    • Join Date: Jul 2006
    • Posts: 16,038
    #9

    Re: compass of notes

    Quote Originally Posted by Mhd shaher View Post
    ok..
    the line after:
    The diapason closing full in man.

    what does closing full in man mean?
    Hang on - you ask the one about compass a week ago, and it was answered here: https://www.usingenglish.com/forum/t...tml#post587363 . Admittedly, Gilnetter gave you a different answer, but it's quite rude just to ignore him.

    Both our interpretations of 'diapason' are possible, and Donne may have meant both (as the context explained by Gilnetter is about music in creation, and St Cecilia is often depicted playing an organ). That's the thing about poetry - the meaning is fluid. The question 'what does a poem mean?' is impossible to answer. It is; indeed, in its Greek root, it is 'a thing done'.

    As to 'closing full in man', that's going to have different meanings depending on which meaning of diapason you take. If it's an organ pipe, mankind either stifles the natural music of the world (that sort of 'closing') or mankind marks the fullest sound of the organ - a crescendo or fanfare at the end of creation (that sort of 'closing'). If you take Gilnetter's meaning, 'closing full in man' presumably is tied in with the Reformation view of man as the 'Crown of Creation' (that sort of 'closing'). There are other possible interpretations.It's a poem.

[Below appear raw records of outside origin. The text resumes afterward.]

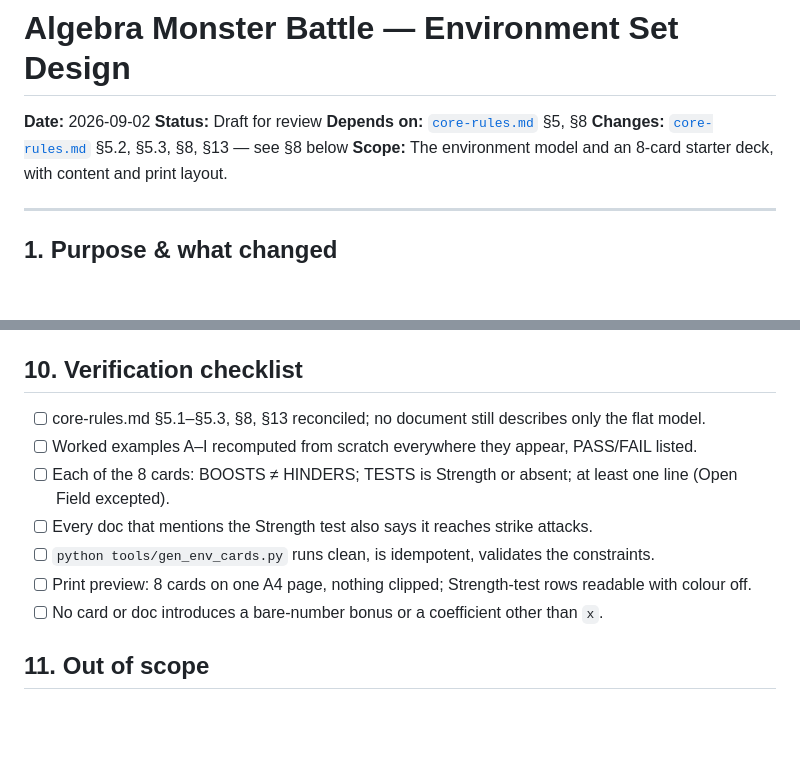
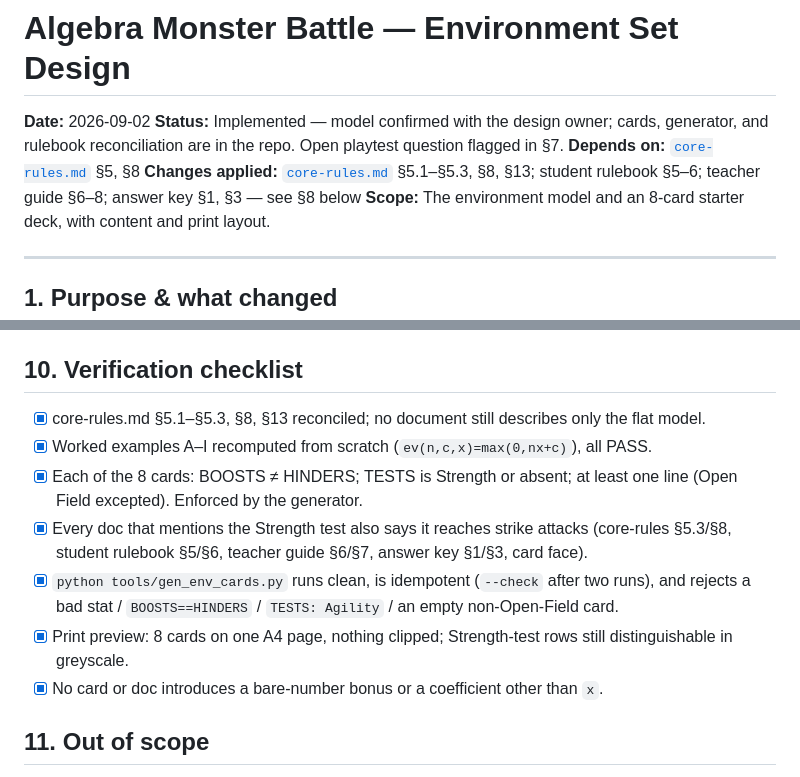
Before and after one commit to xtattik/Algebra_Monster_battle, a Markdown page: docs/design/environments.md, 2 parts joined by grey strips. GitHub-like rendering; blank space fills up the shorter version.

Commit message:
Mark environment design implemented; tick verification checklist
Co-Authored-By: Claude Sonnet 5 <noreply@anthropic.com>

```diff
--- a/docs/design/environments.md
+++ b/docs/design/environments.md
@@ -1,9 +1,9 @@
 # Algebra Monster Battle — Environment Set Design
 
 **Date:** 2026-09-02
-**Status:** Draft for review
+**Status:** Implemented — model confirmed with the design owner; cards, generator, and rulebook reconciliation are in the repo. Open playtest question flagged in §7.
 **Depends on:** [`core-rules.md`](core-rules.md) §5, §8
-**Changes:** [`core-rules.md`](core-rules.md) §5.2, §5.3, §8, §13 — see §8 below
+**Changes applied:** [`core-rules.md`](core-rules.md) §5.1–§5.3, §8, §13; student rulebook §5–6; teacher guide §6–8; answer key §1, §3 — see §8 below
 **Scope:** The environment model and an 8-card starter deck, with content and print layout.
 
 ---
@@ -172,13 +172,13 @@ Mirror the character-card setup:
 
 ## 10. Verification checklist
 
-- [ ] core-rules.md §5.1–§5.3, §8, §13 reconciled; no document still describes only the flat model.
-- [ ] Worked examples A–I recomputed from scratch everywhere they appear, PASS/FAIL listed.
-- [ ] Each of the 8 cards: BOOSTS ≠ HINDERS; TESTS is Strength or absent; at least one line (Open Field excepted).
-- [ ] Every doc that mentions the Strength test also says it reaches strike attacks.
-- [ ] `python tools/gen_env_cards.py` runs clean, is idempotent, validates the constraints.
-- [ ] Print preview: 8 cards on one A4 page, nothing clipped; Strength-test rows readable with colour off.
-- [ ] No card or doc introduces a bare-number bonus or a coefficient other than `x`.
+- [x] core-rules.md §5.1–§5.3, §8, §13 reconciled; no document still describes only the flat model.
+- [x] Worked examples A–I recomputed from scratch (`ev(n,c,x)=max(0,nx+c)`), all PASS.
+- [x] Each of the 8 cards: BOOSTS ≠ HINDERS; TESTS is Strength or absent; at least one line (Open Field excepted). Enforced by the generator.
+- [x] Every doc that mentions the Strength test also says it reaches strike attacks (core-rules §5.3/§8, student rulebook §5/§6, teacher guide §6/§7, answer key §1/§3, card face).
+- [x] `python tools/gen_env_cards.py` runs clean, is idempotent (`--check` after two runs), and rejects a bad stat / `BOOSTS==HINDERS` / `TESTS: Agility` / an empty non-Open-Field card.
+- [x] Print preview: 8 cards on one A4 page, nothing clipped; Strength-test rows still distinguishable in greyscale.
+- [x] No card or doc introduces a bare-number bonus or a coefficient other than `x`.
 
 ## 11. Out of scope
 
```
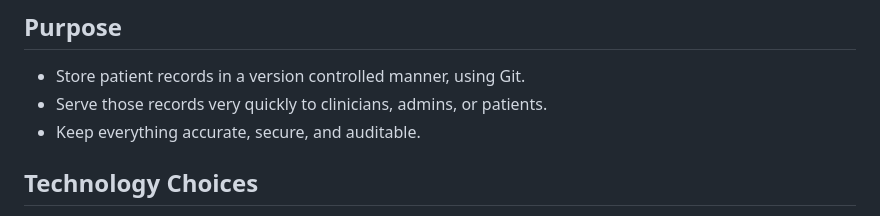
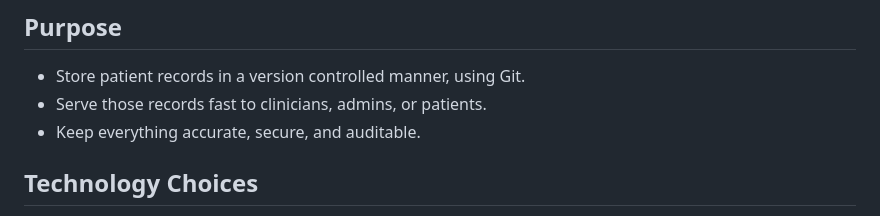
Before and after one commit to bailey-medics/GOS, a Markdown page: spec.md, the part around the change. Drawn GitHub-style.

Commit message:
fix: improve wording for clarity in purpose section

```diff
--- a/spec.md
+++ b/spec.md
@@ -3,7 +3,7 @@
 ## Purpose
 
 - Store patient records in a version controlled manner, using Git.
-- Serve those records very quickly to clinicians, admins, or patients.
+- Serve those records fast to clinicians, admins, or patients.
 - Keep everything accurate, secure, and auditable.
 
 ## Technology Choices
```
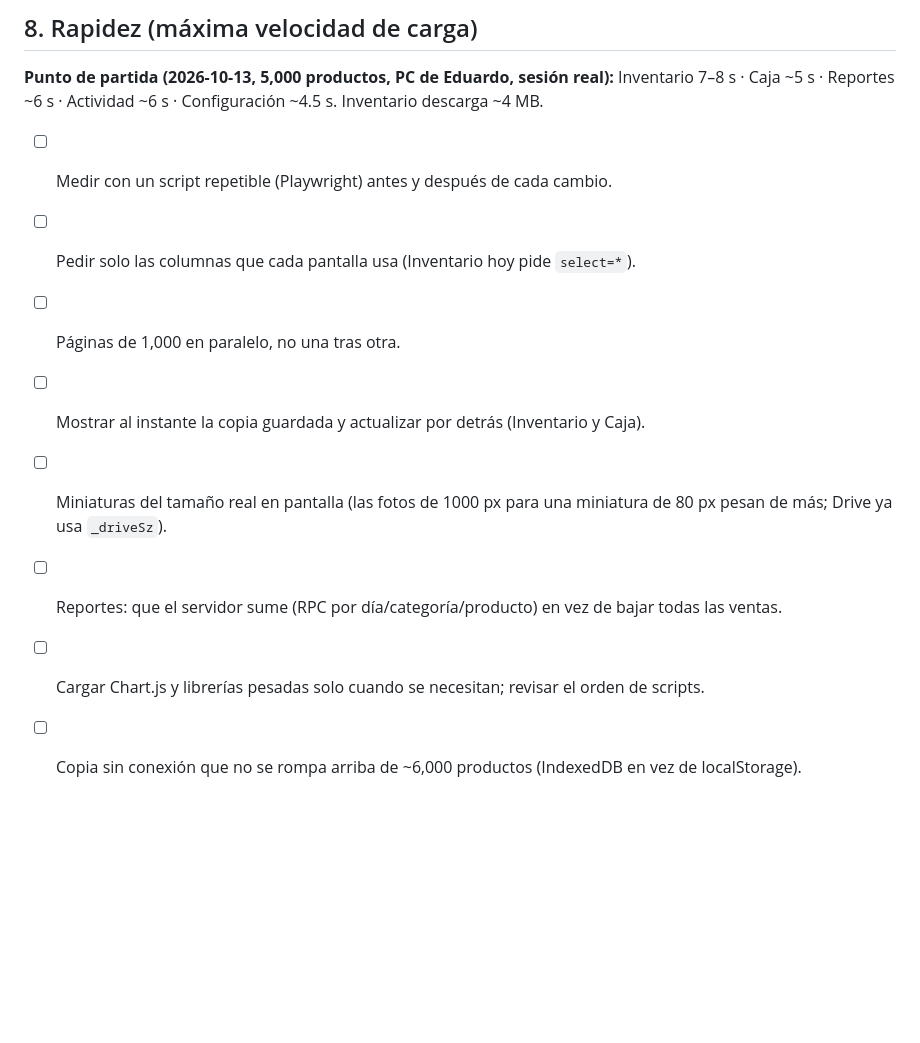
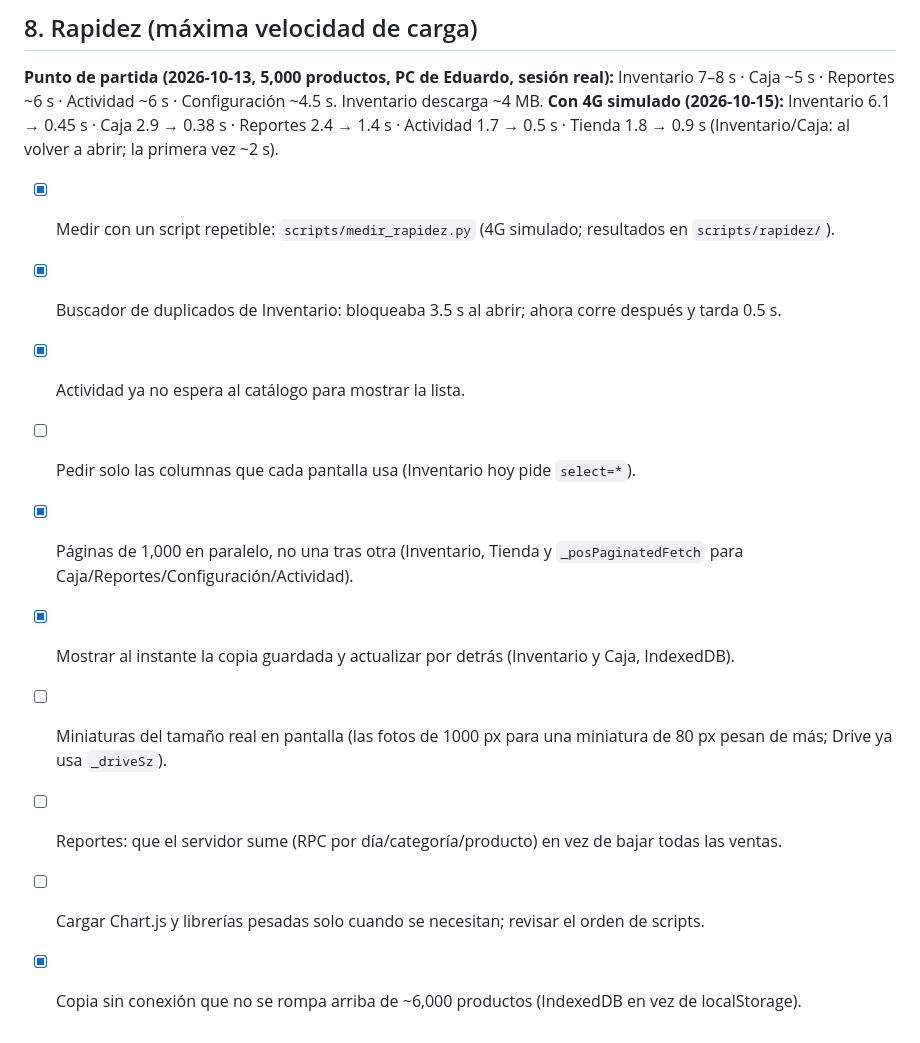
Before and after one commit to aceveduar/sunny-pos, a Markdown page: PLAN.md, the part around the change. Drawn GitHub-style; blank space fills up the shorter version.

Commit message:
Plan: avance de rapidez
Co-Authored-By: Claude Opus 5.5 <noreply@anthropic.com>

```diff
--- a/PLAN.md
+++ b/PLAN.md
@@ -75,11 +75,14 @@ para tiendas chicas (boutiques, accesorios, belleza). Nació como copia de Tres
 
 ## 8. Rapidez (máxima velocidad de carga)
 **Punto de partida (2026-10-13, 5,000 productos, PC de Eduardo, sesión real):** Inventario 7–8 s · Caja ~5 s · Reportes ~6 s · Actividad ~6 s · Configuración ~4.5 s. Inventario descarga ~4 MB.
-- [ ] Medir con un script repetible (Playwright) antes y después de cada cambio.
+**Con 4G simulado (2026-10-15):** Inventario 6.1 → 0.45 s · Caja 2.9 → 0.38 s · Reportes 2.4 → 1.4 s · Actividad 1.7 → 0.5 s · Tienda 1.8 → 0.9 s (Inventario/Caja: al volver a abrir; la primera vez ~2 s).
+- [x] Medir con un script repetible: `scripts/medir_rapidez.py` (4G simulado; resultados en `scripts/rapidez/`).
+- [x] Buscador de duplicados de Inventario: bloqueaba 3.5 s al abrir; ahora corre después y tarda 0.5 s.
+- [x] Actividad ya no espera al catálogo para mostrar la lista.
 - [ ] Pedir solo las columnas que cada pantalla usa (Inventario hoy pide `select=*`).
-- [ ] Páginas de 1,000 en paralelo, no una tras otra.
-- [ ] Mostrar al instante la copia guardada y actualizar por detrás (Inventario y Caja).
+- [x] Páginas de 1,000 en paralelo, no una tras otra (Inventario, Tienda y `_posPaginatedFetch` para Caja/Reportes/Configuración/Actividad).
+- [x] Mostrar al instante la copia guardada y actualizar por detrás (Inventario y Caja, IndexedDB).
 - [ ] Miniaturas del tamaño real en pantalla (las fotos de 1000 px para una miniatura de 80 px pesan de más; Drive ya usa `_driveSz`).
 - [ ] Reportes: que el servidor sume (RPC por día/categoría/producto) en vez de bajar todas las ventas.
 - [ ] Cargar Chart.js y librerías pesadas solo cuando se necesitan; revisar el orden de scripts.
-- [ ] Copia sin conexión que no se rompa arriba de ~6,000 productos (IndexedDB en vez de localStorage).
+- [x] Copia sin conexión que no se rompa arriba de ~6,000 productos (IndexedDB en vez de localStorage).
```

    b

Similar Threads

  1. My compass is pointing North
    By Daruma in forum Ask a Teacher
    Replies: 5
    Last Post: 18-Jul-2009, 14:09
  2. 2 compass or 2 compasses?
    By registered in forum Ask a Teacher
    Replies: 1
    Last Post: 07-May-2008, 15:40
  3. Taking notes
    By blouen in forum Ask a Teacher
    Replies: 1
    Last Post: 04-Sep-2007, 10:34
  4. Replies: 2
    Last Post: 10-May-2007, 09:48
  5. lecture notes
    By Shad in forum Ask a Teacher
    Replies: 2
    Last Post: 30-Sep-2006, 10:44

Bookmarks

Posting Permissions

  • You may not post new threads
  • You may not post replies
  • You may not post attachments
  • You may not edit your posts
  •